It was the emotional side of depression. I have never felt so deeply sad. I was in a hole. I was suicidal. I thought of like, you know, I never attempted committing suicide, but I did think of like, maybe it’s just better to die. I would sit by my window, looking out, having a cigarette, and it was just like this deep sadness of everything. I couldn’t find a future. I couldn’t find the past. I couldn’t really think of anything that would make me again smile. The only thing I kept thinking was how much I hurt people through my mania.
– Haydn, Episode 250 - Bipolar 1 Psychosis - Supporting a Loved One - The Mental Illness Happy Hour
This episode of The Mental Illness Happy Hour really spoke to me. It's sickly comforting to hear about other people's experiences with similar mental conditions. I relate so closely to when Haydn says, "The only thing I kept thinking was how much I hurt people through my mania."
Even though several people, including my therapist have told me it could have been much worse, and that the actual amount of hurt of other people is magnified in my mind much more than in reality, it's still a feeling that I can't shake. Initially upon coming out of mania, any thoughts of any person that I had any contact with throughout my manic episode were enough to cause me severe anxiety and shame. Those feelings have lessened somewhat, but the shame and thoughts are still very pronounced in my mind.

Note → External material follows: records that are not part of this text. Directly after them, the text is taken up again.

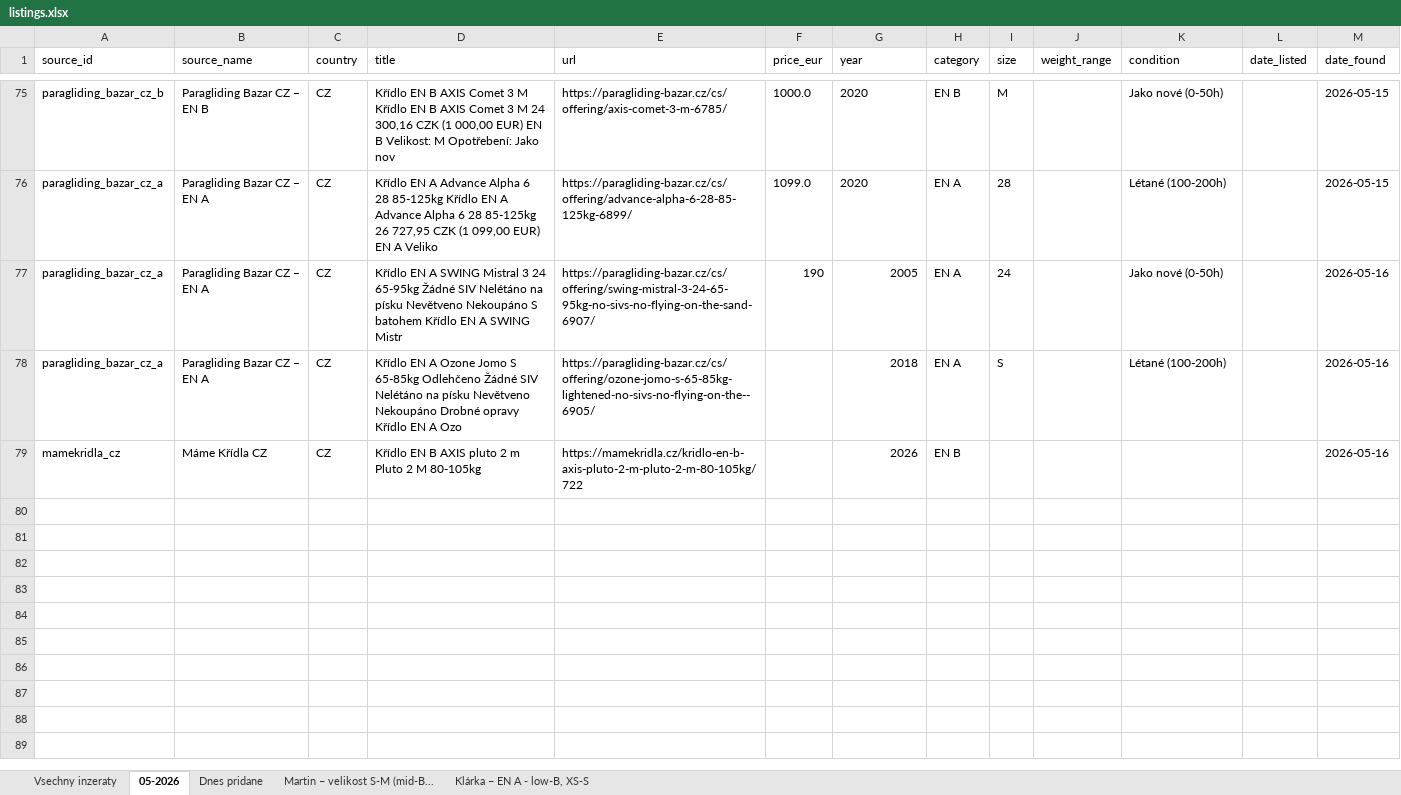
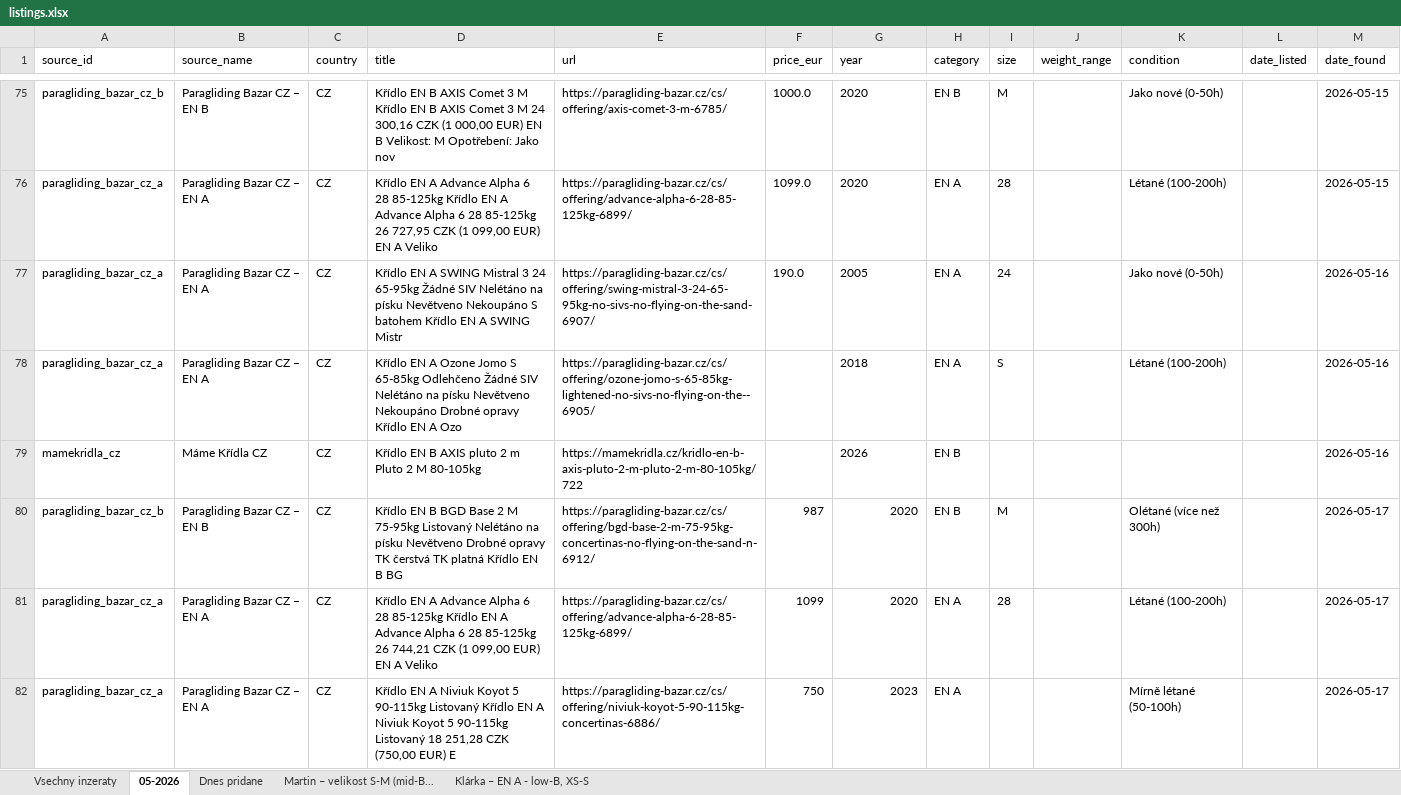
Before and after one commit to zimmema3/paragliding, an Excel workbook: data/bazar_watcher/listings.xlsx, sheet 05-2026, drawn as a sheet; only a part is shown, gaps mark what is left out; values as stored, in another font and other column widths than the file's, no borders; the diff names each change by its address in the sheet, - before the commit and + after, or states it on an @@ line.

```diff
--- a/data/bazar_watcher/listings.xlsx (sheet 05-2026)
+++ b/data/bazar_watcher/listings.xlsx (sheet 05-2026)
-F77 (price_eur): 190
+F77 (price_eur): 190.0
-G77:G79 alignment: right
+G77:G79 alignment: left
+row 80: paragliding_bazar_cz_b | Paragliding Bazar CZ – EN B | CZ | Křídlo EN B BGD Base 2 M 75-95kg Listovaný Nelétáno na písku Nevětveno Drobné opravy TK čerstvá TK platná Křídlo EN B BG | https://paragliding-bazar.cz/cs/offering/bgd-base-2-m-75-95kg-concertinas-no-flying-on-the-sand-n-6912/ | 987 | 2020 | EN B | M |  | Olétané (více než 300h) |  | 2026-05-17
+row 81: paragliding_bazar_cz_a | Paragliding Bazar CZ – EN A | CZ | Křídlo EN A Advance Alpha 6 28 85-125kg Křídlo EN A Advance Alpha 6 28 85-125kg 26 744,21 CZK (1 099,00 EUR) EN A Veliko | https://paragliding-bazar.cz/cs/offering/advance-alpha-6-28-85-125kg-6899/ | 1099 | 2020 | EN A | 28 |  | Létané (100-200h) |  | 2026-05-17
+row 82: paragliding_bazar_cz_a | Paragliding Bazar CZ – EN A | CZ | Křídlo EN A Niviuk Koyot 5 90-115kg Listovaný Křídlo EN A Niviuk Koyot 5 90-115kg Listovaný 18 251,28 CZK (750,00 EUR) E | https://paragliding-bazar.cz/cs/offering/niviuk-koyot-5-90-115kg-concertinas-6886/ | 750 | 2023 | EN A |  |  | Mírně létané (50-100h) |  | 2026-05-17
```
Also changed, not shown: sheet Vsechny inzeraty, sheet Dnes pridane, sheet Martin – velikost S-M (mid-B..., sheet Klárka – EN A - low-B, XS-S, 1 other file.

Having gone through over a year of severe depression, I still feel very much as Haydn said, "I couldn’t find a future. I couldn’t find the past." Try as I might, I cannot see a future for myself. Intellectually I understand that things change over time and that opportunities will arise, but at this point, I can't rely on the intellectual side. Emotionally I have become stuck. The feelings aren't facts, as my therapist constantly reminds me, but they are the only things that feel real, and therefore they are.